• Dataset records:
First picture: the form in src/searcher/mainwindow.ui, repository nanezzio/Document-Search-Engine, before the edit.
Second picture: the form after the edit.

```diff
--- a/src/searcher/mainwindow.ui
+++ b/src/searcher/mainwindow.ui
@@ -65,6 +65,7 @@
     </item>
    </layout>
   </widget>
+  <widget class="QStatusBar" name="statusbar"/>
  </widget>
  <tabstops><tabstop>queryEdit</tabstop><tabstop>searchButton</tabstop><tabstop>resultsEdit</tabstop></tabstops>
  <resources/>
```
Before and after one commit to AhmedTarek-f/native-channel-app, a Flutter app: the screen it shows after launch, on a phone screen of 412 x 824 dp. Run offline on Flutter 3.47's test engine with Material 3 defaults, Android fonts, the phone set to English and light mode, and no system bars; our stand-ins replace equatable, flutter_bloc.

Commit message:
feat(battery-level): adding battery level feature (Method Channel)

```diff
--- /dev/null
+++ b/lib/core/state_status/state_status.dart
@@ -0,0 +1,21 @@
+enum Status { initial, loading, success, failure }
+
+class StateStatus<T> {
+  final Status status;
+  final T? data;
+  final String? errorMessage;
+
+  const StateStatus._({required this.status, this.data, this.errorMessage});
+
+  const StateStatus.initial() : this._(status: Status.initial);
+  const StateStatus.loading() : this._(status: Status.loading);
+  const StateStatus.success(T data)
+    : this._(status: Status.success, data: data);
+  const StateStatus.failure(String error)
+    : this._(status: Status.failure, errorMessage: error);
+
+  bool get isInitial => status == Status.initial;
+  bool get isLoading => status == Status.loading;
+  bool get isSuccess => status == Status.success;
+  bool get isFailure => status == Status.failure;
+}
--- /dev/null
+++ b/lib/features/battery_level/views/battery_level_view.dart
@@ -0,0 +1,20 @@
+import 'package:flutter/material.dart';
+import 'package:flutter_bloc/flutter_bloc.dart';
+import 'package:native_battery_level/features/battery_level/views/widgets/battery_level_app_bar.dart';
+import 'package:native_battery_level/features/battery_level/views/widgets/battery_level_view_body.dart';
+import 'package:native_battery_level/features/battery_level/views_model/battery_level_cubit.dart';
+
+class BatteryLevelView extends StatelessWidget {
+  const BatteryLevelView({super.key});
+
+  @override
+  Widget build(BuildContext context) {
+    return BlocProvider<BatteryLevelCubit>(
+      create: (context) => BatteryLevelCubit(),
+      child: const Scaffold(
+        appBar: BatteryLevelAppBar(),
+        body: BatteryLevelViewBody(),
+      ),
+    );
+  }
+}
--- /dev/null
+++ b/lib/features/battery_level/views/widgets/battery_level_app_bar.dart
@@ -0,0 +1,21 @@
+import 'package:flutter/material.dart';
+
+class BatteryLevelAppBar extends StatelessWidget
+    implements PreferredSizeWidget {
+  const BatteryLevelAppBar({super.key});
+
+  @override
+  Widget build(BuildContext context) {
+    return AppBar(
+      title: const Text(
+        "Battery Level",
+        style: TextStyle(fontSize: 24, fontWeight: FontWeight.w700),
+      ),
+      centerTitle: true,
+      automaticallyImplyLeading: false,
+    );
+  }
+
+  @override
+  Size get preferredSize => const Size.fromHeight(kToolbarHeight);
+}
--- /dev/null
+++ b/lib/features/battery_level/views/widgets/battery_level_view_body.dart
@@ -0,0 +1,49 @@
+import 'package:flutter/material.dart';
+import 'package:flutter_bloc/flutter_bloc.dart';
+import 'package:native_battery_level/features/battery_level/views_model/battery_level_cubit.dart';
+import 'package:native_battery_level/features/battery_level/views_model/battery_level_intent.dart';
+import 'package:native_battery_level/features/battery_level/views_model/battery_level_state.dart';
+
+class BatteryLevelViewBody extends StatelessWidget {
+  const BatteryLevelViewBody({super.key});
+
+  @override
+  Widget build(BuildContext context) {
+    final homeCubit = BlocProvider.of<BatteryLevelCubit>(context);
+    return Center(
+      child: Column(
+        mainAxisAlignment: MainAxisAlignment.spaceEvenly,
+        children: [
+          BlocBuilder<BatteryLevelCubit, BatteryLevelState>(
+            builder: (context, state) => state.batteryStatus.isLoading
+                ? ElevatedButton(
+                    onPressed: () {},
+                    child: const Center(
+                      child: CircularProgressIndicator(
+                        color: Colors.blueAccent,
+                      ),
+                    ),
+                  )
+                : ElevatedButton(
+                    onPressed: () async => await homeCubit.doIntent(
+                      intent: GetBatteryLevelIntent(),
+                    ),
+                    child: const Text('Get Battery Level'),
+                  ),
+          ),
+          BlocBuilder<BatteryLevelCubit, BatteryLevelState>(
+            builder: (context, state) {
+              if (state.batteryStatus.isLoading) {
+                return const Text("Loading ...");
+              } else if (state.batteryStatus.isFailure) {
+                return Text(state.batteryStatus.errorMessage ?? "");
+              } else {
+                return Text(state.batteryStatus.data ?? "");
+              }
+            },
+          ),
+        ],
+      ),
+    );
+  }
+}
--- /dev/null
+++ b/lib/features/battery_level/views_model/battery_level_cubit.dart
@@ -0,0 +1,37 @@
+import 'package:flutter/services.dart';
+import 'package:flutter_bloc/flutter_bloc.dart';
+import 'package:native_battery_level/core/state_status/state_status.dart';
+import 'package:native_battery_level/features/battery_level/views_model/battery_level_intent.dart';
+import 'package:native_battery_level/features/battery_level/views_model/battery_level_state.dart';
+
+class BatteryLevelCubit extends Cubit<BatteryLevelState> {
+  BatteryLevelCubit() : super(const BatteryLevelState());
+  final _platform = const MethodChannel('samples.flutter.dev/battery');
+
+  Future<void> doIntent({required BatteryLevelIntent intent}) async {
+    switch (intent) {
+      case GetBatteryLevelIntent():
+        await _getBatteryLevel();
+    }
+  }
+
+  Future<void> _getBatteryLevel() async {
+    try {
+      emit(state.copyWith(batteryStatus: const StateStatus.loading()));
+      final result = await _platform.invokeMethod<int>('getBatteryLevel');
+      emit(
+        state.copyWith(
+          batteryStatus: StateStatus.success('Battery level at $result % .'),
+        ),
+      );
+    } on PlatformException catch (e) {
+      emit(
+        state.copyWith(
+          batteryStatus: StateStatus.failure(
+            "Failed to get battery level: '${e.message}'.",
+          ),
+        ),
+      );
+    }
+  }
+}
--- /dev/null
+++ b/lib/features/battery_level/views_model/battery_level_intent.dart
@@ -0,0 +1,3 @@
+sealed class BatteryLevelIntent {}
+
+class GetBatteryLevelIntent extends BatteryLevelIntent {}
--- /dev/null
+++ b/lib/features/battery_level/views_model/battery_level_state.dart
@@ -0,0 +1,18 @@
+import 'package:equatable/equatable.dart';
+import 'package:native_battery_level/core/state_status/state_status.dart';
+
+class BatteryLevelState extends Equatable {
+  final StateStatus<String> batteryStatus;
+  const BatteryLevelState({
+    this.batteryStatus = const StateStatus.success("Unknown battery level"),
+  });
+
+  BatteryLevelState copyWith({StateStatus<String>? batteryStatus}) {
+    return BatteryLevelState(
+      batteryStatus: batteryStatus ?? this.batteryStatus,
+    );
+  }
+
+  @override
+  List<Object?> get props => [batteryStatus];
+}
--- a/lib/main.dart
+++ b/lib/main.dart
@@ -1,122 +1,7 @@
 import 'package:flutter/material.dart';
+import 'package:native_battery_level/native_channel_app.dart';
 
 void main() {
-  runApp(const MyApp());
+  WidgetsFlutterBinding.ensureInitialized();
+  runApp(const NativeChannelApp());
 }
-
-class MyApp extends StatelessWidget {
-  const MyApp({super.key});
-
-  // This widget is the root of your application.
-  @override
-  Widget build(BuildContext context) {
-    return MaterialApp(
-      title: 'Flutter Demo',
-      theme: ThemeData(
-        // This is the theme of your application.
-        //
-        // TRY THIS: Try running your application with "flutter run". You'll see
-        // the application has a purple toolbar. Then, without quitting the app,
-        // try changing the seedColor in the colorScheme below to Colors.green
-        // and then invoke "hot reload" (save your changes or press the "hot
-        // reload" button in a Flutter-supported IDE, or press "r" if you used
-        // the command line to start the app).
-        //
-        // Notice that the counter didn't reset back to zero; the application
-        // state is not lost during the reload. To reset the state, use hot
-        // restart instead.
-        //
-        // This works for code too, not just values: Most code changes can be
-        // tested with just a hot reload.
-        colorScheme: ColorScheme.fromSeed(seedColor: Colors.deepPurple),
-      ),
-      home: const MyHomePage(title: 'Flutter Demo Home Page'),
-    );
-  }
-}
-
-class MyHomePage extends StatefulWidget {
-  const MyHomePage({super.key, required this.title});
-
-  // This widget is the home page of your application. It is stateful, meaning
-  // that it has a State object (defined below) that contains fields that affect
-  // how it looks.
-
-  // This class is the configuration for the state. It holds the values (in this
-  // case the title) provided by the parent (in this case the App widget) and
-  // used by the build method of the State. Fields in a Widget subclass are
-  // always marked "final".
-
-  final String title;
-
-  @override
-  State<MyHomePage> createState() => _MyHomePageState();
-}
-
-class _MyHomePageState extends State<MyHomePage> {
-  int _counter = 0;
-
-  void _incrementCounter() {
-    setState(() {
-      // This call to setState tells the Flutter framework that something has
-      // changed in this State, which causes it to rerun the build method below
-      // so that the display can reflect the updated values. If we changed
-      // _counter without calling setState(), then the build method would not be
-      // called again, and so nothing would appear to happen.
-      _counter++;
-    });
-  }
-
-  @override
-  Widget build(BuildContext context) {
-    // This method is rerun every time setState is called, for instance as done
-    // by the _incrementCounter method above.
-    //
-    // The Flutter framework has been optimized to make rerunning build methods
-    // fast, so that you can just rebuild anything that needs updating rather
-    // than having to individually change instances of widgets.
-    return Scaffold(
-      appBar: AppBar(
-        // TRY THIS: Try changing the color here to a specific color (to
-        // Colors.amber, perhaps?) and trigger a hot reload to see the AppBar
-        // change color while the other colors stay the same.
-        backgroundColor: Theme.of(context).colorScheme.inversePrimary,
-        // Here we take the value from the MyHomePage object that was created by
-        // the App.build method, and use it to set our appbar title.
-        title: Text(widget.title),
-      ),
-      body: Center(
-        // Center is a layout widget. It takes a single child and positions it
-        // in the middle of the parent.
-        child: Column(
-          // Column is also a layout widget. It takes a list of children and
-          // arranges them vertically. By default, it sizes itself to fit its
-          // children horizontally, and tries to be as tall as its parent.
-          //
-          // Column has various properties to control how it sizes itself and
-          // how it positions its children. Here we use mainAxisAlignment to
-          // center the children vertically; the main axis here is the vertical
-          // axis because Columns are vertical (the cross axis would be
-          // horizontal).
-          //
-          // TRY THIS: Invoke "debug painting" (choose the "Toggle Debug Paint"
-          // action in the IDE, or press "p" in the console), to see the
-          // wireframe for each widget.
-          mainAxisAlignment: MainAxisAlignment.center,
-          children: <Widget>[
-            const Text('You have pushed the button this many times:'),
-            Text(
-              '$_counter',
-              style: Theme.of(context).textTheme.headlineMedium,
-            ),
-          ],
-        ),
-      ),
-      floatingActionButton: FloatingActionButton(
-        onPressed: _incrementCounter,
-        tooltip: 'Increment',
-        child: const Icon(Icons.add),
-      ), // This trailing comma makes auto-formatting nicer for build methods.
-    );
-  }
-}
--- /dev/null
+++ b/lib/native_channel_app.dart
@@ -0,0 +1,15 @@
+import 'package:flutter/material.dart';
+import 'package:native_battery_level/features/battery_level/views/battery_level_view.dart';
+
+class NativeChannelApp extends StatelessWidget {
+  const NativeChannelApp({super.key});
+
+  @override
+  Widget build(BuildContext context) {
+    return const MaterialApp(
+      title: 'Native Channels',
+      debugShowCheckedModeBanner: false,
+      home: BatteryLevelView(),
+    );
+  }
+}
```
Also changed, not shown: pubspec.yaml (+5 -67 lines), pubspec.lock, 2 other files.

• Problem to solve: Every line of the entries above that includes "super" should be copied.

• Solved exercise:
+  const BatteryLevelView({super.key});
+  const BatteryLevelAppBar({super.key});
+  const BatteryLevelViewBody({super.key});
+  BatteryLevelCubit() : super(const BatteryLevelState());
-  const MyApp({super.key});
-  const MyHomePage({super.key, required this.title});
+  const NativeChannelApp({super.key});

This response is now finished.